Wobbles in the White House's handling of the uprising remained hard to disguise. Even as officials have rushed to disassociate themselves from remarks made by the US special envoy to Egypt, Frank Wisner, on the desirability of leaving Mr Mubarak in office a little longer, the evidence mounts that they may privately agree with him.
The Independent yesterday exposed Mr Wisner's paid position with Patton Boggs, a law firm that works for Mr Mubarak's regime. Mr Wisner largely failed in his efforts a week ago to become an intermediary between Mr Mubarak and the White House and is now back in the US.
In an embarrassment to the administration, Mr Wisner said on Saturday that Mr Mubarak's continued leadership was "critical" to a successful outcome. "I think that Mr Wisner's comments just don't reflect where the administration has been from Day One," Senator John Kerry said. "And that was not the message that he was asked to deliver or did deliver there."

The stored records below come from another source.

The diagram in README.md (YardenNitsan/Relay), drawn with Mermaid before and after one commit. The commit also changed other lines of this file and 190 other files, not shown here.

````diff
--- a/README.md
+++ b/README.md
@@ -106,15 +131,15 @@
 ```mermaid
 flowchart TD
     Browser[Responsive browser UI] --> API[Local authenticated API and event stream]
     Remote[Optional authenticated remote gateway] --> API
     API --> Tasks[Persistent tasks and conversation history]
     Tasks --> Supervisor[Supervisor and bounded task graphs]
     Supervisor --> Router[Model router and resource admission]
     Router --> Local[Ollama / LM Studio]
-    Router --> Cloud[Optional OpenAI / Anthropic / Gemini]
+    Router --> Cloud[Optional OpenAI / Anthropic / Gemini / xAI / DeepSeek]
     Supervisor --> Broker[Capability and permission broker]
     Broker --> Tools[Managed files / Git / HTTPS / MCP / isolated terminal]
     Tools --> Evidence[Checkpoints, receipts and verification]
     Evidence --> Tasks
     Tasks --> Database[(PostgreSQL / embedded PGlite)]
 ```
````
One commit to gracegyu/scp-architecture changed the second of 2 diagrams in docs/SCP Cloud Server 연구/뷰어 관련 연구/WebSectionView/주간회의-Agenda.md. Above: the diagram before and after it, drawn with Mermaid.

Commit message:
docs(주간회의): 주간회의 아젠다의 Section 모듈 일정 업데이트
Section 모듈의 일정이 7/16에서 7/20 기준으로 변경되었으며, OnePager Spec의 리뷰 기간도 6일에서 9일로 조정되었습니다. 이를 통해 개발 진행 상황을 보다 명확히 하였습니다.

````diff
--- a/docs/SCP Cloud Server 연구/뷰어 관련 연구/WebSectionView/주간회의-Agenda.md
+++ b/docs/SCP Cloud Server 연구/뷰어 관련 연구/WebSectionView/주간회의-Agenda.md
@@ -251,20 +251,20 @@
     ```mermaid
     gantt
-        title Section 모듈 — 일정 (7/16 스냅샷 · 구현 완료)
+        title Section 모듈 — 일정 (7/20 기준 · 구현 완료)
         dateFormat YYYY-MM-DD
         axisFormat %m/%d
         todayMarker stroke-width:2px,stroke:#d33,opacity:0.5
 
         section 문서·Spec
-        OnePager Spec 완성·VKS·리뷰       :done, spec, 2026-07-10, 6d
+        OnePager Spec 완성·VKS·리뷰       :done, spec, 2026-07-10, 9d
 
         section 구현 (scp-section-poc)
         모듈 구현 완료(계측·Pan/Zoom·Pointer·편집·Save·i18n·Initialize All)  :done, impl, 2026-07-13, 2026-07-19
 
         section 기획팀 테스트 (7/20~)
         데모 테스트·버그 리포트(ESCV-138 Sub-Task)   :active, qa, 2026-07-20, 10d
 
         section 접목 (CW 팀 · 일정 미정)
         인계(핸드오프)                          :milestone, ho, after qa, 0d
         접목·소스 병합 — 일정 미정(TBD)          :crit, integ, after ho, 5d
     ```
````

Hillary Clinton, travelling back from the same European conference, was even more dismissive. "Oh, we all respect Frank and his service for many years, and appreciate his travel to Egypt. But he does not speak for the administration," she said.
Some experts said Mr Wisner's professional links may have encouraged the US leadership to send him. "They clearly intended to send someone who would be a friendly face and not a hostile force," said Robert Danin, a Middle East expert with the Council on Foreign Relations.
Yet there was no evidence yesterday to suggest that the US was doing anything to counter Mr Wisner's position by trying to dislodge Mr Mubarak sooner rather than later. All mention of Mr Mubarak stepping down quickly, as the pro-democracy opposition is demanding, seems to have leaked out of Washington's rhetoric. "The most important thing is there has to be a process towards meaningful change," Robert Gibbs, Mr Obama's spokesman, said
The administration seemed inclined towards a transition solution led by Vice-President Omar Suleiman. "I fear the administration is heading toward acceptance of the perpetuation of the Egyptian dictatorship in all but name," Robert Kagan, of the Brookings Institution, told The Politico newspaper. Steve Cook, of the Council on Foreign Relations, shared the alarm: "It plays right into the hands of the regime. The longer this goes, the better it is for Mubarak, Suleiman, and the rest of the military-dominated leadership."
Patton Boggs is one of several large US law firms that benefits from more than $1m (£620,000) in lobbying fees the Egyptian government pays to protect its interests in Washington.Reuse content